> [Action item] Each entry is to be retyped exactly as it appears. Leave the images out.

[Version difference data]

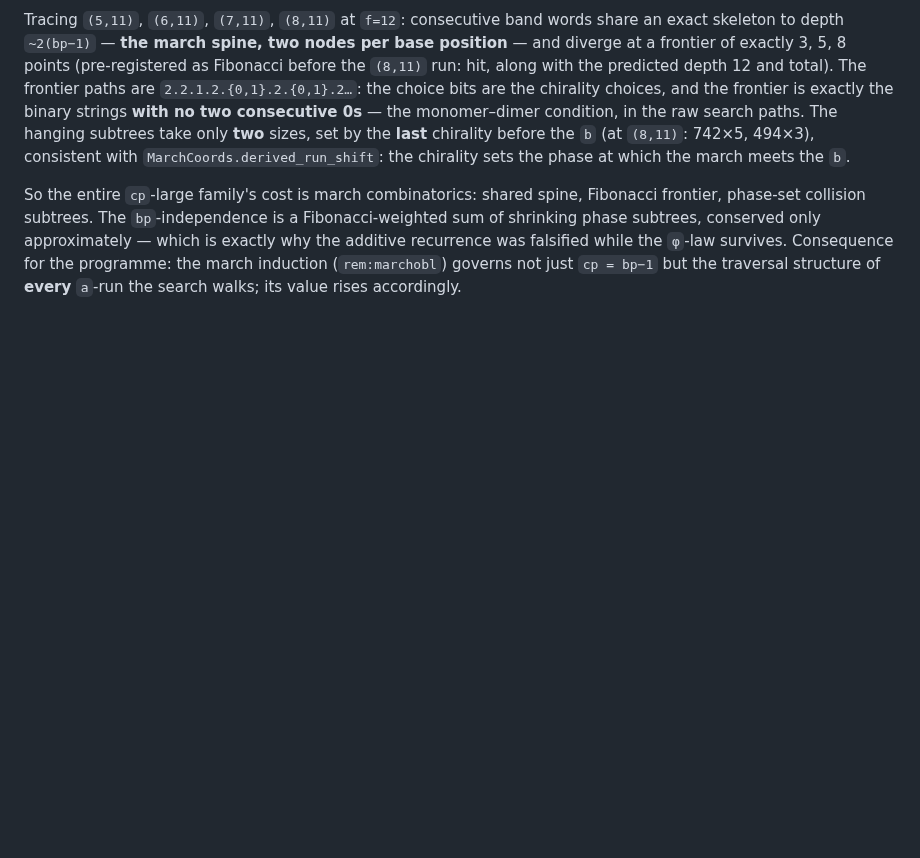
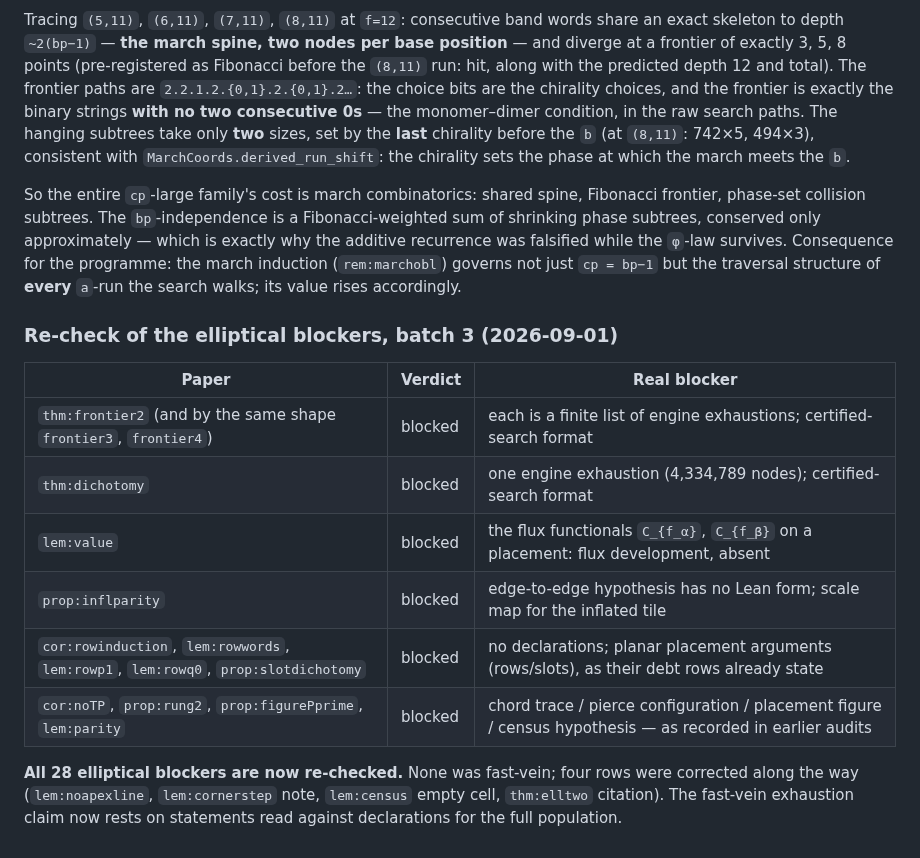
Before and after one commit to ElVec1o/erdos_634_proof, a Markdown page: lean/PAPER_MAP.md, the part around the change. Drawn GitHub-style; blank space fills up the shorter version.

Commit message:
Elliptical blockers batch 3: all 28 now re-checked, none fast-vein
The frontier theorems and thm:dichotomy are certified-search blocked;
lem:value needs the flux development; prop:inflparity the edge-to-edge form
plus scale map; the row/slot group are declaration-less planar placement
arguments; the rest as recorded in earlier audits. Four rows were corrected
across the three batches. The exhaustion claim now rests on
read-against-declarations for the full population.

```diff
--- a/lean/PAPER_MAP.md
+++ b/lean/PAPER_MAP.md
@@ -850,3 +850,19 @@ subtrees, conserved only approximately — which is exactly why the additive rec
 while the `φ`-law survives. Consequence for the programme: the march induction (`rem:marchobl`)
 governs not just `cp = bp−1` but the traversal structure of **every** `a`-run the search walks;
 its value rises accordingly.
+
+### Re-check of the elliptical blockers, batch 3 (2026-09-01)
+
+| Paper | Verdict | Real blocker |
+|---|---|---|
+| `thm:frontier2` (and by the same shape `frontier3`, `frontier4`) | blocked | each is a finite list of engine exhaustions; certified-search format |
+| `thm:dichotomy` | blocked | one engine exhaustion (4,334,789 nodes); certified-search format |
+| `lem:value` | blocked | the flux functionals `C_{f_α}`, `C_{f_β}` on a placement: flux development, absent |
+| `prop:inflparity` | blocked | edge-to-edge hypothesis has no Lean form; scale map for the inflated tile |
+| `cor:rowinduction`, `lem:rowwords`, `lem:rowp1`, `lem:rowq0`, `prop:slotdichotomy` | blocked | no declarations; planar placement arguments (rows/slots), as their debt rows already state |
+| `cor:noTP`, `prop:rung2`, `prop:figurePprime`, `lem:parity` | blocked | chord trace / pierce configuration / placement figure / census hypothesis — as recorded in earlier audits |
+
+**All 28 elliptical blockers are now re-checked.** None was fast-vein; four rows were corrected
+along the way (`lem:noapexline`, `lem:cornerstep` note, `lem:census` empty cell, `thm:elltwo`
+citation). The fast-vein exhaustion claim now rests on statements read against declarations for the
+full population.
```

> [Solution to the problem]
Before and after one commit to ElVec1o/erdos_634_proof, a Markdown page: lean/PAPER_MAP.md, the part around the change. Drawn GitHub-style; blank space fills up the shorter version.

Commit message:
Elliptical blockers batch 3: all 28 now re-checked, none fast-vein
The frontier theorems and thm:dichotomy are certified-search blocked;
lem:value needs the flux development; prop:inflparity the edge-to-edge form
plus scale map; the row/slot group are declaration-less planar placement
arguments; the rest as recorded in earlier audits. Four rows were corrected
across the three batches. The exhaustion claim now rests on
read-against-declarations for the full population.

```diff
--- a/lean/PAPER_MAP.md
+++ b/lean/PAPER_MAP.md
@@ -850,3 +850,19 @@ subtrees, conserved only approximately — which is exactly why the additive rec
 while the `φ`-law survives. Consequence for the programme: the march induction (`rem:marchobl`)
 governs not just `cp = bp−1` but the traversal structure of **every** `a`-run the search walks;
 its value rises accordingly.
+
+### Re-check of the elliptical blockers, batch 3 (2026-09-01)
+
+| Paper | Verdict | Real blocker |
+|---|---|---|
+| `thm:frontier2` (and by the same shape `frontier3`, `frontier4`) | blocked | each is a finite list of engine exhaustions; certified-search format |
+| `thm:dichotomy` | blocked | one engine exhaustion (4,334,789 nodes); certified-search format |
+| `lem:value` | blocked | the flux functionals `C_{f_α}`, `C_{f_β}` on a placement: flux development, absent |
+| `prop:inflparity` | blocked | edge-to-edge hypothesis has no Lean form; scale map for the inflated tile |
+| `cor:rowinduction`, `lem:rowwords`, `lem:rowp1`, `lem:rowq0`, `prop:slotdichotomy` | blocked | no declarations; planar placement arguments (rows/slots), as their debt rows already state |
+| `cor:noTP`, `prop:rung2`, `prop:figurePprime`, `lem:parity` | blocked | chord trace / pierce configuration / placement figure / census hypothesis — as recorded in earlier audits |
+
+**All 28 elliptical blockers are now re-checked.** None was fast-vein; four rows were corrected
+along the way (`lem:noapexline`, `lem:cornerstep` note, `lem:census` empty cell, `thm:elltwo`
+citation). The fast-vein exhaustion claim now rests on statements read against declarations for the
+full population.
```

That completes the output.